Hill, Abram. "Hamilton Lodge Ball an Unusual Spectacle," New York Age, March 1926.
Silverman, Stephen M. "Madonna's 'Vogue' Inspiration Dies." People, September 2006.
Break dancer in New York City (2008). Courtesy of Andrew Tng.

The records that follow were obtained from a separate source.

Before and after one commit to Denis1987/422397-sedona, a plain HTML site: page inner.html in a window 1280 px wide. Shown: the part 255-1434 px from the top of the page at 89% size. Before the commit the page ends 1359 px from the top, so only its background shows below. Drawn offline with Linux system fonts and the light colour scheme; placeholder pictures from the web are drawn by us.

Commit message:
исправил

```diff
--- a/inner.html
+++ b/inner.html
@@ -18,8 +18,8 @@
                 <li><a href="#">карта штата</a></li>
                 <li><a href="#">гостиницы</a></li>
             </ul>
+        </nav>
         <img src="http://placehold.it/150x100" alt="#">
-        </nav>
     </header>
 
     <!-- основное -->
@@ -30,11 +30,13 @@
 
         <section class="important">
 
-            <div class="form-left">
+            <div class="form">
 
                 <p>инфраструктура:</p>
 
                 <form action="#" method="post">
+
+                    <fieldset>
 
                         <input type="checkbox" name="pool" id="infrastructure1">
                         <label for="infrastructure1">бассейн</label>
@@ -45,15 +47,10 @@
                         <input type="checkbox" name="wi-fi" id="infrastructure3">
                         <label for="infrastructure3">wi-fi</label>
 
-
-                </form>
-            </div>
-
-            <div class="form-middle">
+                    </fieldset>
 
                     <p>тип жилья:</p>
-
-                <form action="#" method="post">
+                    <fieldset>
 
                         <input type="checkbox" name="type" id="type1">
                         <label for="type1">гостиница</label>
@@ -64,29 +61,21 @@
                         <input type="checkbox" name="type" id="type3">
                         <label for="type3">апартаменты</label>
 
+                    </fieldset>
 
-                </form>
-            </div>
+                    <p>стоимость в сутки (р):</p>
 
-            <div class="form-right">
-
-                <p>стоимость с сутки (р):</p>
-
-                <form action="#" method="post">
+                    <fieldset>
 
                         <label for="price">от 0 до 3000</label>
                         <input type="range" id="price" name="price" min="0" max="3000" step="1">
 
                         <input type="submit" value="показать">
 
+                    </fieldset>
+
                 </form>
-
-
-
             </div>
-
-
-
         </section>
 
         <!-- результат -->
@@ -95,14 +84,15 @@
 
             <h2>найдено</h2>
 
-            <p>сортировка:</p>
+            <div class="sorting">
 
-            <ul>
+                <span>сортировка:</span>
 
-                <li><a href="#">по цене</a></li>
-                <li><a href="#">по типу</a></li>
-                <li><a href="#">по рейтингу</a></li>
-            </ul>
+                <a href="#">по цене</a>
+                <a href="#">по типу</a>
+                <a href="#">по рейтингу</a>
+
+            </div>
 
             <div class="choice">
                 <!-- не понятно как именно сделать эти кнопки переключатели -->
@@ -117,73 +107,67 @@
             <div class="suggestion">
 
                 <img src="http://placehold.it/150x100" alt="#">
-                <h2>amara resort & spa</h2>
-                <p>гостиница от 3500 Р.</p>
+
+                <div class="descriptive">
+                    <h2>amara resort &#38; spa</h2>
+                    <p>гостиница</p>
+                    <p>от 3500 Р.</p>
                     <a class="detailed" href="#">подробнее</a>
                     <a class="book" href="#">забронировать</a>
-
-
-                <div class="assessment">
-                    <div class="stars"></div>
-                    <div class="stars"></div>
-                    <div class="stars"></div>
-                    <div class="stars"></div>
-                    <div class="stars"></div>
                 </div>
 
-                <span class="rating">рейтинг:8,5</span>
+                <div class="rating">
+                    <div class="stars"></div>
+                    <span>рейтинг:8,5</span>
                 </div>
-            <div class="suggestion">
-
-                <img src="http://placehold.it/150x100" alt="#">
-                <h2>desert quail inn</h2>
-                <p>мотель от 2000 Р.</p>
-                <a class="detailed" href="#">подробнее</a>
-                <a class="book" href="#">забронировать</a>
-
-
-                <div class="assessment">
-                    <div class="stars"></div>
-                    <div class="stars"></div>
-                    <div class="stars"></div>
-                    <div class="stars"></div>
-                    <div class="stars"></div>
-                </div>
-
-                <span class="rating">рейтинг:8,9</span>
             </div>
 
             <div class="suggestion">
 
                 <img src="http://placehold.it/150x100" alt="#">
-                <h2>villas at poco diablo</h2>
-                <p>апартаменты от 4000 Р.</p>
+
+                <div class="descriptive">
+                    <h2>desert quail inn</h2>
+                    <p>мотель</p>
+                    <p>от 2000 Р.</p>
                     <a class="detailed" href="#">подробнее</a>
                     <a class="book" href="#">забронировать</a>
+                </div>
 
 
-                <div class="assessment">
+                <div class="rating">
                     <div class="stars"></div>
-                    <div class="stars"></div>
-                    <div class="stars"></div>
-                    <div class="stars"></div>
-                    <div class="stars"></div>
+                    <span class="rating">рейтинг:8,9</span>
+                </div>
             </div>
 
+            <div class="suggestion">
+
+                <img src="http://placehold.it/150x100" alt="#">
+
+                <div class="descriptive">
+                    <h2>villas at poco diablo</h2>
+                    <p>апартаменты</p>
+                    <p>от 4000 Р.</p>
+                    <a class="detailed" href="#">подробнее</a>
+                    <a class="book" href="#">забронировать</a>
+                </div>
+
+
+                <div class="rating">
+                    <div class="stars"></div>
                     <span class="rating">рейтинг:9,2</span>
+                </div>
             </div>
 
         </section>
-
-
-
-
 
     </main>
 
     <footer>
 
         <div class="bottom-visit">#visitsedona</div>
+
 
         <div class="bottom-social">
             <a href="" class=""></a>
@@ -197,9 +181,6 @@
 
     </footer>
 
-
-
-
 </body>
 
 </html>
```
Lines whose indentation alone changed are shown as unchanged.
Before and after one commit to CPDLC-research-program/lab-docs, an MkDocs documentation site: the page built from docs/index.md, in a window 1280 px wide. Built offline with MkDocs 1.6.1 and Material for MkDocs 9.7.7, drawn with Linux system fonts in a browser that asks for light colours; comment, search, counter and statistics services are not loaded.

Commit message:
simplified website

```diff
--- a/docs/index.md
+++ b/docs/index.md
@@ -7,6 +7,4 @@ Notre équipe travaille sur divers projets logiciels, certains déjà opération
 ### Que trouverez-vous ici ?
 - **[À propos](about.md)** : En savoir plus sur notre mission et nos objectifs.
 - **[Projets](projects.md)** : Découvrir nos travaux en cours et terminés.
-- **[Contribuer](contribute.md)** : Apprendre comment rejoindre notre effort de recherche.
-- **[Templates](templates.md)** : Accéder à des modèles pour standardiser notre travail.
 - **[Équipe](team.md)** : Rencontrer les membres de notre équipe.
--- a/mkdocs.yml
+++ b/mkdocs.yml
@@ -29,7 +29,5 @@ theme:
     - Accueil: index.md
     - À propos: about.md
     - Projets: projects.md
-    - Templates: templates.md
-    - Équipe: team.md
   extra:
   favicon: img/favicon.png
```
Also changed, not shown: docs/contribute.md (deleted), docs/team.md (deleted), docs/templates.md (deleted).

Though intimately associated with the rise of hip-hop, break dancing—or "b-boying," to purists—actually took root in the disco era. In the period of isolated percussion between record changes (breaks), dancers began to perform highly stylized maneuvers "that emphasized the pause in rhythmic continuity" (Bennett). While the conventional role of the disco DJ was to minimize any gap between songs, before long DJs in New York City began lengthening the break in order to provide a backdrop for the new dance form. A distinctly modern synthesis, the dance incorporated elements of indigenous black dances such as the cakewalk, the Charleston, and the snake hips, along with influences from the Capoeira, the Afro-Brazilian martial arts dance, and kung fu caricatures. Though interest in disco dropped precipitously by the end of the 1970s, break dancing—which was birthed in the South Bronx—was expertly positioned to take its place. Street gangs began staging dance-offs in place of conventional battles, and as hip hop began to define itself, break dancing become more and more an integral part of the new music form. (Afrika Bambaataa, regarded as one of the founders of the genre, considered breaking one of the "four elements" of hip hop, in addition to deejaying, emceeing, and graffiti.) Within a few years of its inception, breakdancing had come to include outrageously acrobatic moves—well-illustrated by names such as "the helicopter"—and similarly distinctive clothing fashion. Perhaps unsurprisingly, the burgeoning style was quickly overcome by commercialization; the 1983 movie Flashdance, propelled by an extended break dancing sequence, grossed almost $100 million. As dilution continued apace, the dance form inevitably lost the attention of the mainstream, eventually returning back to a smaller group of devotees.
Bennett, Eric. "Break Dancing." In Africana: The Encyclopedia of the African and African American Experience. 2d ed. Edited by Anthony Appiah and Henry Louis Gates, Oxford: Oxford University Press, 2005.